Even Jimmy Kimmel did not want to be at this thing.
In the third quarter of Washington State’s 29-6 no-show against Fresno State, the Los Angeles-based late-night comedian joined the broadcast team and spent much of the period telling Joe Tessitore and Greg McElroy how bored he was.
Kimmel said he probably would not do this again next year, and clearly wished he was somewhere else.
At least that put him in good company.
A quick glance at the stands confirmed that most fans had little interest in Saturday’s bowl game, and a quick glance at the game rosters confirmed the same for a large number of players. It was enough to leave this columnist wondering – who is this even for anymore?
With the best teams going to a playoff bracket that is going to expand to 12 teams soon, the biggest nonplayoff bowls have lost their luster. Neither Utah nor Penn State is going to have significant national bragging rights following a Rose Bowl win after failing to get an invite to the big dance.

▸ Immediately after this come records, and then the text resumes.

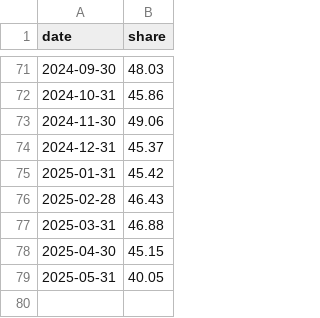
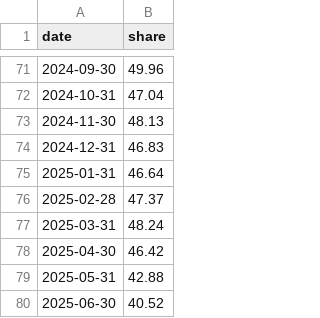
Before and after one commit to nunoadsoares/ativos.pt, a CSV file: packages/webapp/public/data/euribor_1y_share.csv, drawn as a sheet; only a part is shown, gaps mark what is left out; the diff covers the shown part only.

```diff
--- a/packages/webapp/public/data/euribor_1y_share.csv
+++ b/packages/webapp/public/data/euribor_1y_share.csv
@@ -71,9 +71,10 @@ date,share
-2024-09-30,48.03
-2024-10-31,45.86
-2024-11-30,49.06
-2024-12-31,45.37
-2025-01-31,45.42
-2025-02-28,46.43
-2025-03-31,46.88
-2025-04-30,45.15
-2025-05-31,40.05
+2024-09-30,49.96
+2024-10-31,47.04
+2024-11-30,48.13
+2024-12-31,46.83
+2025-01-31,46.64
+2025-02-28,47.37
+2025-03-31,48.24
+2025-04-30,46.42
+2025-05-31,42.88
+2025-06-30,40.52
```
Also changed, not shown: 26 edited cells elsewhere in this file, packages/webapp/public/data/euribor_3m_share.csv, packages/webapp/public/data/euribor_6m_share.csv, 2 other files.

I believe there is a trickle-down effect to the lesser bowls. What were once fun postseason chances for teams to test themselves against opponents from across the country, bowls have turned into something closer to a spring exhibition.
There’s an idea – hold the bowls in the spring, once the transfers have enrolled and the game can serve as an actual prelude to the coming season. With so many players transferring before the bowl game and others opting out to focus on the upcoming NFL draft, the bowls feel meaningless.
I still hear older fans talk about great bowl games from previous decades. Think WSU beating Texas in the 2003 Holiday Bowl. The Holiday Bowl isn’t a top-tier game, but Cougars fans remember besting a big football school stocked with memorable names that WSU likely never would play otherwise.
Now try to name the past few Holiday Bowl participants. Texas is back this year, and so is Washington. If the Huskies win, will anyone care much knowing that Texas’ star running back Bijan Robinson and others are sitting out?
At the time of Kimmel’s press-box appearance, Fresno State wide receiver Nikko Remigio was wandering around the on-field suites, taking photos and signing autographs for fans.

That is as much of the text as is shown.